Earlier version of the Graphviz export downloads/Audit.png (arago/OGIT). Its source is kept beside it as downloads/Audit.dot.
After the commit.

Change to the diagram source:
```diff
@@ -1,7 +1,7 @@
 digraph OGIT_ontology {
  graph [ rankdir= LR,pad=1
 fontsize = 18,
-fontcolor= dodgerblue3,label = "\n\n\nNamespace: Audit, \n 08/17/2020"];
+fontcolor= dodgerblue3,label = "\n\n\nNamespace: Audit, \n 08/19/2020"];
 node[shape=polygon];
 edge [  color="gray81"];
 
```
--
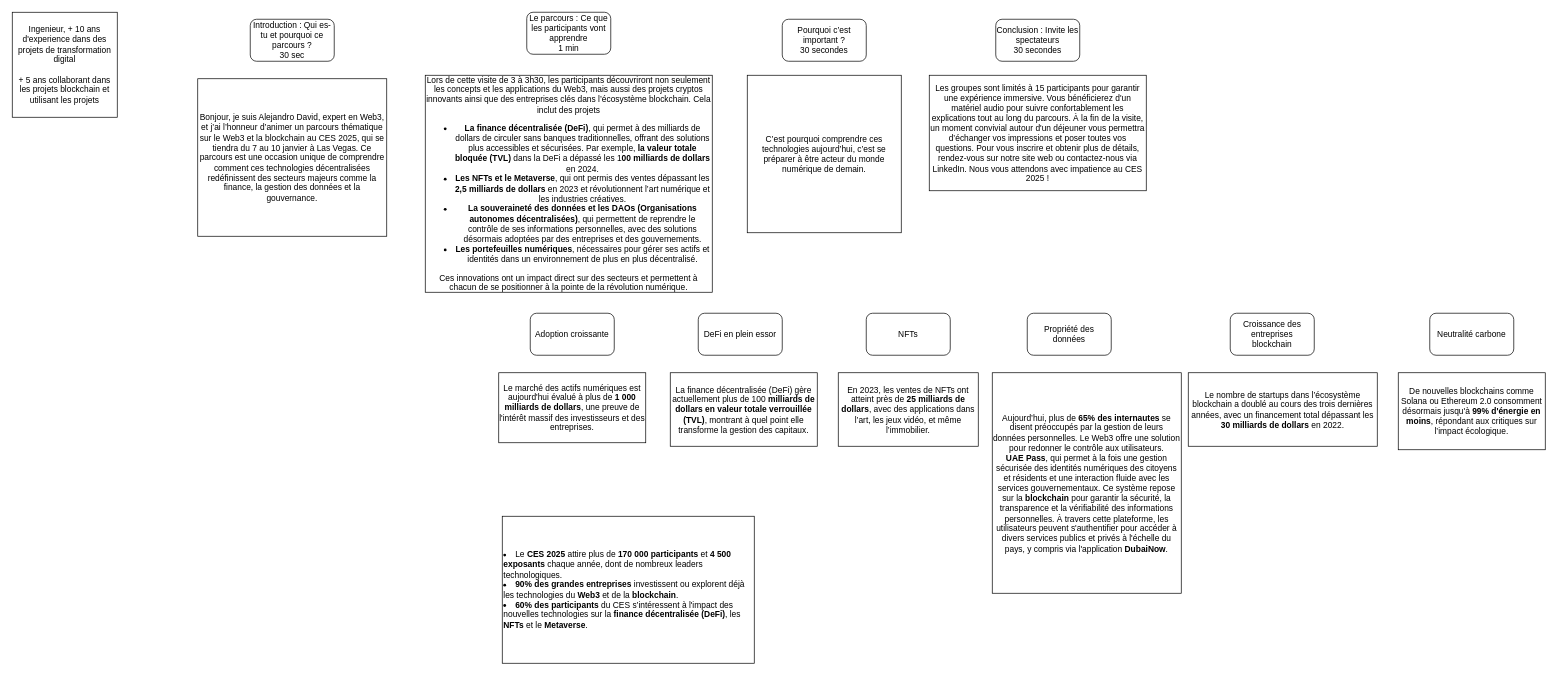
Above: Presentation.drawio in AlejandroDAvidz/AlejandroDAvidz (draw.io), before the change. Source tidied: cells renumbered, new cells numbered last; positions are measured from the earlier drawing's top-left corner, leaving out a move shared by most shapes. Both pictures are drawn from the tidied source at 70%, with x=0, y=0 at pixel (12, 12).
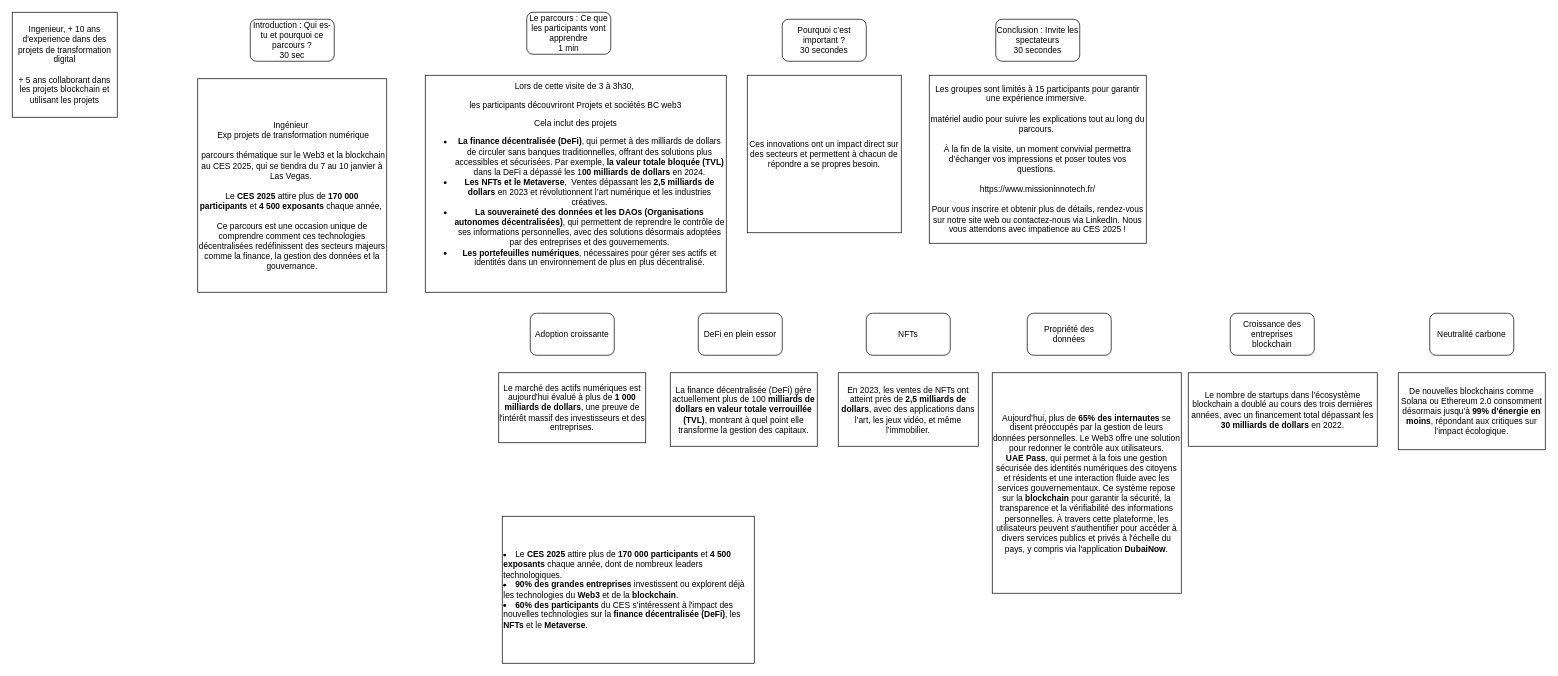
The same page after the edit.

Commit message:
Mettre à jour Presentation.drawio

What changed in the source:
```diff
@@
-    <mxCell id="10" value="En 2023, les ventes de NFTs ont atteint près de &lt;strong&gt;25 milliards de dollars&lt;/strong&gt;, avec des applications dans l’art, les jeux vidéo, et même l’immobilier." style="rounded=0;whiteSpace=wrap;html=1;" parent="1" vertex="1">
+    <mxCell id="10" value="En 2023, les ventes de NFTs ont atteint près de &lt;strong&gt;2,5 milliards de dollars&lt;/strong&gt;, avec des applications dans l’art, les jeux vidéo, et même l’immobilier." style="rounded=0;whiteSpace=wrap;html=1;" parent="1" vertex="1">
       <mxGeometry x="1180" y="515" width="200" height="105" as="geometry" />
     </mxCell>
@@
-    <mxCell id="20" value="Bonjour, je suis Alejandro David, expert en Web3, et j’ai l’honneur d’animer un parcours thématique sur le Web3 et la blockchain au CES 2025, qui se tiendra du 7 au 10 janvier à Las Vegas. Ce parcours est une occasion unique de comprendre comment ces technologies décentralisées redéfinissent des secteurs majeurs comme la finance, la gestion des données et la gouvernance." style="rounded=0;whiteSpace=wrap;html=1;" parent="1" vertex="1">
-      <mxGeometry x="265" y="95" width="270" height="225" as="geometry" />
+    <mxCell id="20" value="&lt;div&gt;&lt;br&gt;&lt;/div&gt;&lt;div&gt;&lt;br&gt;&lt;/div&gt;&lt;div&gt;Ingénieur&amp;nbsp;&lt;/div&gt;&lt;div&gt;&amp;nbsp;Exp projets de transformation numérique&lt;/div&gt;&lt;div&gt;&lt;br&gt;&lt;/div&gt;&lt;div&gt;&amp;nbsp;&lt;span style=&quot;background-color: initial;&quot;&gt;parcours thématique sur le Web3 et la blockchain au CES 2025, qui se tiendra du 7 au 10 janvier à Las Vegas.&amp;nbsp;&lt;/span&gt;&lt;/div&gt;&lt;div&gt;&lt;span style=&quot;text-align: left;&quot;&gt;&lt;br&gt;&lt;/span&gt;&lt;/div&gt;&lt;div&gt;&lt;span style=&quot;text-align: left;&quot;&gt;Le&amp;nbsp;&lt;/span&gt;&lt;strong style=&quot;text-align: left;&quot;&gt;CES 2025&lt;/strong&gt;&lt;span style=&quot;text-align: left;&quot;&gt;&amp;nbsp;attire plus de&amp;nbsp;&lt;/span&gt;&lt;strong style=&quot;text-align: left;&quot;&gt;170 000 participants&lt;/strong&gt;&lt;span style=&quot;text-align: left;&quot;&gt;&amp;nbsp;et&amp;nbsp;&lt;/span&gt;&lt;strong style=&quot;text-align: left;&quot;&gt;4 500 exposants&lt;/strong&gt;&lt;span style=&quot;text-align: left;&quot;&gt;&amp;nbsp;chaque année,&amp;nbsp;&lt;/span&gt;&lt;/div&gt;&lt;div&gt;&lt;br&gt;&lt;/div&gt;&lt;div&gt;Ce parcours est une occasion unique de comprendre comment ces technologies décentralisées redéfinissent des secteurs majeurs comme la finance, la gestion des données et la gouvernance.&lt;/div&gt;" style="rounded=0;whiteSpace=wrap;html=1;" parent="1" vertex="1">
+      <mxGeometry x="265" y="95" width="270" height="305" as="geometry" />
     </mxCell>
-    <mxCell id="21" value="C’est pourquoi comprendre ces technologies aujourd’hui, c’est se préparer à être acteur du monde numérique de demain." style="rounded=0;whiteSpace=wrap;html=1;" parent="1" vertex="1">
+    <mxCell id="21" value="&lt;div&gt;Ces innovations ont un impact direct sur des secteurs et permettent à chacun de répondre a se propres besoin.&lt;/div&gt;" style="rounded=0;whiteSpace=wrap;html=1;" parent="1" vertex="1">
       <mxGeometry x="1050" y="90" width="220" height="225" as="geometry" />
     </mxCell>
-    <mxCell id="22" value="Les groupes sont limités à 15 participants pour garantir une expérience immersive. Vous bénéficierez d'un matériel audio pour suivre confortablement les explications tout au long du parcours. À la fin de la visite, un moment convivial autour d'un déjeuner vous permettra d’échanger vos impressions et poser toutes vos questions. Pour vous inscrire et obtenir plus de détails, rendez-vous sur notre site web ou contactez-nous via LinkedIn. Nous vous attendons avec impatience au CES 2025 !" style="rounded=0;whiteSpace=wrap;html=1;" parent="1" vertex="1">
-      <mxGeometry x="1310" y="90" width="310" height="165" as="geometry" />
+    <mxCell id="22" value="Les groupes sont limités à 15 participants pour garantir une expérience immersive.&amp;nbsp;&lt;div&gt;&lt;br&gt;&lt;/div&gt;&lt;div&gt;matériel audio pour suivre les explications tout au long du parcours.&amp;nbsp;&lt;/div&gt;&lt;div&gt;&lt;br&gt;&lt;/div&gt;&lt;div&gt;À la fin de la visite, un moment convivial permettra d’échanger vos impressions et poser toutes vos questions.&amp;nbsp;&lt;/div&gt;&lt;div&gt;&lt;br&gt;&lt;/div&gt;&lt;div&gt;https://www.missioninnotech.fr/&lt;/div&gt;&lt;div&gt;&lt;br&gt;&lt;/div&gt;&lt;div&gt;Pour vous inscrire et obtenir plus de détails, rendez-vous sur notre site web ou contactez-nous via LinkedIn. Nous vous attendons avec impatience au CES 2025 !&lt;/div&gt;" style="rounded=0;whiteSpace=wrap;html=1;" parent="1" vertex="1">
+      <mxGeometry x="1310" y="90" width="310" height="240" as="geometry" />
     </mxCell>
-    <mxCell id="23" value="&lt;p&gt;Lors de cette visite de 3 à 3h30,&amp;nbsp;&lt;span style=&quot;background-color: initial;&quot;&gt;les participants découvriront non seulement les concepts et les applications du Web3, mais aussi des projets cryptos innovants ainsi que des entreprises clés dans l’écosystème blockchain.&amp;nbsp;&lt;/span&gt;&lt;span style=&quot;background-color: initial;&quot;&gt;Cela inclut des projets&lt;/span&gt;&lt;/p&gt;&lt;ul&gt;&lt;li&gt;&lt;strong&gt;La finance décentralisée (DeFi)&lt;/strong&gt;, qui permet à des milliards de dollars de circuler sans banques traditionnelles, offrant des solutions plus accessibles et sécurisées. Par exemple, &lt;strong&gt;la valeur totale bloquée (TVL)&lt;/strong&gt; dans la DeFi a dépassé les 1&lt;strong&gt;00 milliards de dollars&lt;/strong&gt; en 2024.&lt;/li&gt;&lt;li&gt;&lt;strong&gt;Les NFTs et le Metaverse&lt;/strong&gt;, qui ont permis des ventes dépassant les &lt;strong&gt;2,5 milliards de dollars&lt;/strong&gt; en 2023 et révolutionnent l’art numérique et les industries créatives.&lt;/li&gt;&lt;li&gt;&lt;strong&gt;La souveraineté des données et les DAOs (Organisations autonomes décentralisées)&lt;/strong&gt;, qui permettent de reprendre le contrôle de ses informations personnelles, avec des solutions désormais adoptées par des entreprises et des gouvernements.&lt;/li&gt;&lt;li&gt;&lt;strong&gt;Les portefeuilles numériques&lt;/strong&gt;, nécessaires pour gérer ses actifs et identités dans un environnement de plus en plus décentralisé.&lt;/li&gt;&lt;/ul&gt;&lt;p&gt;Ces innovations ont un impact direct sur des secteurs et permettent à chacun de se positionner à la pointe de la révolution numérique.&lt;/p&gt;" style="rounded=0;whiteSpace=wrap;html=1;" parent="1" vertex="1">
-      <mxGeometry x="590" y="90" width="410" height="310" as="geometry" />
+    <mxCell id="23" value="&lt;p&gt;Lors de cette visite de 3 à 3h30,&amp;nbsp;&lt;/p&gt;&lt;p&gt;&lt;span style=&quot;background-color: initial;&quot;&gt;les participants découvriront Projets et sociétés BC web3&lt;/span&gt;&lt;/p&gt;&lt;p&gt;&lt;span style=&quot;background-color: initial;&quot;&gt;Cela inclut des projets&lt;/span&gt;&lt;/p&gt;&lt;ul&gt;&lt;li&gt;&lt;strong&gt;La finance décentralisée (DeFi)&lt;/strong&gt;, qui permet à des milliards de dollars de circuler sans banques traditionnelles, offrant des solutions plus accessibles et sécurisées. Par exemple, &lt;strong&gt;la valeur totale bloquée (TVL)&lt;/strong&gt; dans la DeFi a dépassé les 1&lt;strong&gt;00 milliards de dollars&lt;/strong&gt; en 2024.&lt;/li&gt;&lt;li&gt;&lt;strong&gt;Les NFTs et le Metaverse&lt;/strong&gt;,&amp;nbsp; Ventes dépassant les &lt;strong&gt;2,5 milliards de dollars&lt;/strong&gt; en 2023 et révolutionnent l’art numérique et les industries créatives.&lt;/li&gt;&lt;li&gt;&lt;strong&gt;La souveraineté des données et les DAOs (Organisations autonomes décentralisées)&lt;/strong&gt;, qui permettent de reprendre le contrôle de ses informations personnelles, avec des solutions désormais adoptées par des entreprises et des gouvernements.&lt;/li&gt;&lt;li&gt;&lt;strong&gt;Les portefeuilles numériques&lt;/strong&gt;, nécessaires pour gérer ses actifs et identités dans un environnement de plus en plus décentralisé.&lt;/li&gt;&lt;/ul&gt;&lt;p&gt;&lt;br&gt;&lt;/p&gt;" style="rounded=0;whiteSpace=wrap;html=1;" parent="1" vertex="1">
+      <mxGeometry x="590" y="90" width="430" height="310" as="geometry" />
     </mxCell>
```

### WHAT YOU WILL DO
In the entries above, how many lines include the word "height"? Give only that number.

### REPLY
8